I remember as a child my mother going out to look for wild asparagus in the spring. She’d typically look along rural roadways where irrigation ran alongside. This all slipped my mind until this spring. Following my Urban Foraging class two weekends ago, I’ve been bitten by the foraging bug. Asparagus popped to mind, but admittedly all my knowledge of how and where to find it had gone dormant with the lazy availability of food at grocery stores.
As luck would have it, I had a star-crossed conversation with someone I know about this very subject. She too gathers asparagus in the spring and fortified my memory about the ‘how to’s’. She’d not spotted any yet this spring but we made a date to tour her farm property which turned into a wild asparagus hunt with great success.
As any good forager would do I will not name said friend or her property location. Frankly madcap circumstances seem cosmically drawn to her (I surmise as a sign her calling is to document them in a book) and due to respecting her privacy and that of her animals. She shared bizarre tales of rogue neighbors (since moved fortunately) cleaning her out of asparagus without asking and wandering amongst her horses and belonging uninvited, prompting the need to increase their liability insurance at a minimum.
I stepped out of my car on an overcast, soon to be rainy morning, last weekend and instantly knew this would be the highlight of my weekend. Before going out into a sprawling back pasture which meets open space land, we met a mother horse and her strapping 3 week old son.
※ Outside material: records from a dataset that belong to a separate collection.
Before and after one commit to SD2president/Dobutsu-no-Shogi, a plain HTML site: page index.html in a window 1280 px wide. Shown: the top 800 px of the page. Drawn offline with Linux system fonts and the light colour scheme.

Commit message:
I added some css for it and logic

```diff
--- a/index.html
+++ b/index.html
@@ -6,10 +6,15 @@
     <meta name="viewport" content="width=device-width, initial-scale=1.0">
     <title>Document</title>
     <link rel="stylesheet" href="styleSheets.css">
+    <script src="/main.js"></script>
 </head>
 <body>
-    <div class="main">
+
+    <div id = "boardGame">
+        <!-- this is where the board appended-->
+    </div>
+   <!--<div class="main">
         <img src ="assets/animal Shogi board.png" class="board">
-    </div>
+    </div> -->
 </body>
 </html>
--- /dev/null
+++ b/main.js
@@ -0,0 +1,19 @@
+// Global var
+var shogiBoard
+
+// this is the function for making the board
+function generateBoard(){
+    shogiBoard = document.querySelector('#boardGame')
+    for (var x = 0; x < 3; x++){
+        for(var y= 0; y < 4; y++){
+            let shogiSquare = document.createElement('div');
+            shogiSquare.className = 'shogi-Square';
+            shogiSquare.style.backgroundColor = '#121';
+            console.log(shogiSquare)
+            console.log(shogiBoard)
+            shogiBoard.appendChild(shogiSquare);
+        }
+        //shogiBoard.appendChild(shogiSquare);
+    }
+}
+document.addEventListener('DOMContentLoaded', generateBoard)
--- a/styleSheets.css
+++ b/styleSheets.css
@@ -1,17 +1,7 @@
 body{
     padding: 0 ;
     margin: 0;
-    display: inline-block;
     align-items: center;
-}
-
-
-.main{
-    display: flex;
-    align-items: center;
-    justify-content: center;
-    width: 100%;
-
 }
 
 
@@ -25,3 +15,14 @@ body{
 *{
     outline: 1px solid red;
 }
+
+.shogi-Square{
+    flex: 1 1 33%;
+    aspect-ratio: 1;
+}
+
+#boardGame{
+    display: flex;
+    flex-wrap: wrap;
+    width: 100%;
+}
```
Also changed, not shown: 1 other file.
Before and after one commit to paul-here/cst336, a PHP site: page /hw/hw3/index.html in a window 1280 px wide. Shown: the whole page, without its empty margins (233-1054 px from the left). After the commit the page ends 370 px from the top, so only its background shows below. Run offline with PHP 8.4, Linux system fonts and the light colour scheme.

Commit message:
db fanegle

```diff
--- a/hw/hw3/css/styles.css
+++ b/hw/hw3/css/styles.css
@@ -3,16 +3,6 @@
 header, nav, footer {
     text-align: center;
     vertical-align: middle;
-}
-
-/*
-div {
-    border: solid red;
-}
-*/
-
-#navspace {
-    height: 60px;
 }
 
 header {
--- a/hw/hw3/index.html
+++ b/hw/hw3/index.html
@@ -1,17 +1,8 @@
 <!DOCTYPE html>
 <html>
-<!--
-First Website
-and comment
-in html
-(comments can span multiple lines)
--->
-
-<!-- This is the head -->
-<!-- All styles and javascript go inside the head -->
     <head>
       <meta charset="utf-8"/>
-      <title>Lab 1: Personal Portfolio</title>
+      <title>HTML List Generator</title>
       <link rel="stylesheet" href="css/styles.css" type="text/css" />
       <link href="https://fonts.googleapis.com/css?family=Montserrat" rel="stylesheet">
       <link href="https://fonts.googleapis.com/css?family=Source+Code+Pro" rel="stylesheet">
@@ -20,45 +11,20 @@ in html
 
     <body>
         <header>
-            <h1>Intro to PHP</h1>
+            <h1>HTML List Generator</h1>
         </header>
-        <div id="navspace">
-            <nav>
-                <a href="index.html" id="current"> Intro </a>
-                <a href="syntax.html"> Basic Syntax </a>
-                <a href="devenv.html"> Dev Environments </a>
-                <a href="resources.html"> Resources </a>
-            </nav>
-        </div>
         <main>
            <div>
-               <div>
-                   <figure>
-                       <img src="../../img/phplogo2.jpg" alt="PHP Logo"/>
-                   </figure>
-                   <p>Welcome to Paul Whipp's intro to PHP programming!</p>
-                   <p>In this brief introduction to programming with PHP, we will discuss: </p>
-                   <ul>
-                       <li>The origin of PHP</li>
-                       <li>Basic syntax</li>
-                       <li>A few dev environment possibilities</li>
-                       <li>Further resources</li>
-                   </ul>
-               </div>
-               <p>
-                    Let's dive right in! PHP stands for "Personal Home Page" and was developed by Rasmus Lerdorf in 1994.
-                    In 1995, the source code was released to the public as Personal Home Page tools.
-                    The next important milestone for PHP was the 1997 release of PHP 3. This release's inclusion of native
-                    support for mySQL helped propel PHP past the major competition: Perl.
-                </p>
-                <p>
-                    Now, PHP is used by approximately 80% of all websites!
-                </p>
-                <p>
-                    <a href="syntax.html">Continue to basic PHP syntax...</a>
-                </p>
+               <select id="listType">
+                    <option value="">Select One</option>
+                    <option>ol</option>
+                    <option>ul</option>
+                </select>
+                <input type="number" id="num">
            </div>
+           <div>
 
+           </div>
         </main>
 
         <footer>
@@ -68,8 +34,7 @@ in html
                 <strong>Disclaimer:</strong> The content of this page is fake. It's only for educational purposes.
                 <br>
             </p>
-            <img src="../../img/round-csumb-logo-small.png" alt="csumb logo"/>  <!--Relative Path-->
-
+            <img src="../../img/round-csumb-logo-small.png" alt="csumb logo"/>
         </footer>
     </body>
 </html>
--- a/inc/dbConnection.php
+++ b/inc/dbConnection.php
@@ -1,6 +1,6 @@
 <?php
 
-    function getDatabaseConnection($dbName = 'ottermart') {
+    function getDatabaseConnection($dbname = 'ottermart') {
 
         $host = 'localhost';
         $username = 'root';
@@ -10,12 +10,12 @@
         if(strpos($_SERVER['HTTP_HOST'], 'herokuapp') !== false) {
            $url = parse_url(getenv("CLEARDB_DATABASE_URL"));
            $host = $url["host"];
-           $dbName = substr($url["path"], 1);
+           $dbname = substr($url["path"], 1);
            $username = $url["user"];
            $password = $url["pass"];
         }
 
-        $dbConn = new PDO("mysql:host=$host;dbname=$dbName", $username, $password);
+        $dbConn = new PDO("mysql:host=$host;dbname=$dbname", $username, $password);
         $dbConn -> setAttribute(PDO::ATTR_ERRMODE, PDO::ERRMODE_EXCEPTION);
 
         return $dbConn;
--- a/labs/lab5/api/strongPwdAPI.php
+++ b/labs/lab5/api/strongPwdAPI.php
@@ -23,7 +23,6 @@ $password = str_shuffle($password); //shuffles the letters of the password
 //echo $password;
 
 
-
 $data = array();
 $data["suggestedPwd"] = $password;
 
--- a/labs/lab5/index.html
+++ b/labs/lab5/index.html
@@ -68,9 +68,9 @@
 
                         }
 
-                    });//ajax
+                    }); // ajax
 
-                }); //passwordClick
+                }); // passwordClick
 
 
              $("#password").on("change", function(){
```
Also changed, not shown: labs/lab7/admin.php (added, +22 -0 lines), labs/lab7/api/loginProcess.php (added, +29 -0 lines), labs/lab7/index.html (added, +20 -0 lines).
No doubt the constant work opportunity on a farm this size would be potentially overwhelming though it seemed one step from heaven to me to be this close to the earth and a self contained food existence.
The back pasture was full of grazing horses which will give way to flooding in the early summer to encourage more grass growth. This is where our hunt began. Admittedly it felt at times like a ‘Where’s Waldo’ exercise as you’ll note from my photos. I’ll include several to help train your eye.
Where to find wild asparagus:
It tends to grow in rural areas where there is water. Look around irrigation ditches in the countryside (those with and without water in them). Avoid private property unless you are invited but it’s very common to find the asparagus in ditches on the side of a road. Park and walk the ditch.
How to spot wild asparagus:
You’ll note in the photos some dead, yellowish, tall, wispy plant material around the new asparagus growth. This would be last year’s plant and the source of the new growth. On our walkabout I found myself scouting for these which once realizing what they are became easily identifiable. Once at a spent plant, search the base for something new. They are probably surrounded by higher weeds or grasses so it does take a persistent eye. We found one or two stalks at each plant site.
How to Harvest
As with store bought asparagus, once you find a stalk, follow it down the stalk until you find a pliable spot between where it is very supple and woody. Snap it at a 90 degree angle.
Going to seed
It’s tricky to find the asparagus exactly at the right time. As my friend mentioned, she’d gone looking a few weeks ago to find nothing. On our trip some had already gone to seed and some looked close; there were still more just starting. Going regularly once spring sets in is the best chance to find the wild asparagus.
There IS an asparagus in this photo!
My favorite way to prepare asparagus is to grill it. Especially with something as special as this, I want to taste the asparagus solely and not a sauce. This is a simple celebration of this fabulous wild find! This of course can be used with purchased asparagus as well.
· 1 pound asparagus
· 1-2 tablespoon olive oil
· Salt and pepper to taste
1. Wash and dry the asparagus. Be sure to trim any woody stalks at the bottom if having purchased from the store.
2. Heat a grill to medium heat.
3. Brush asparagus with the olive oil on both sides. Salt and pepper liberally. Place on the grill for about 2 minutes a side (enough to form grill marks and for it to being to soften without becoming limp). Enjoy immediately!
I must admit the wild asparagus we foraged was exceptional and noteably different than the cultivated asparagus I’ve had. It was sweet with a much more dense flavor. I savored every stalk, feeling so fortunate.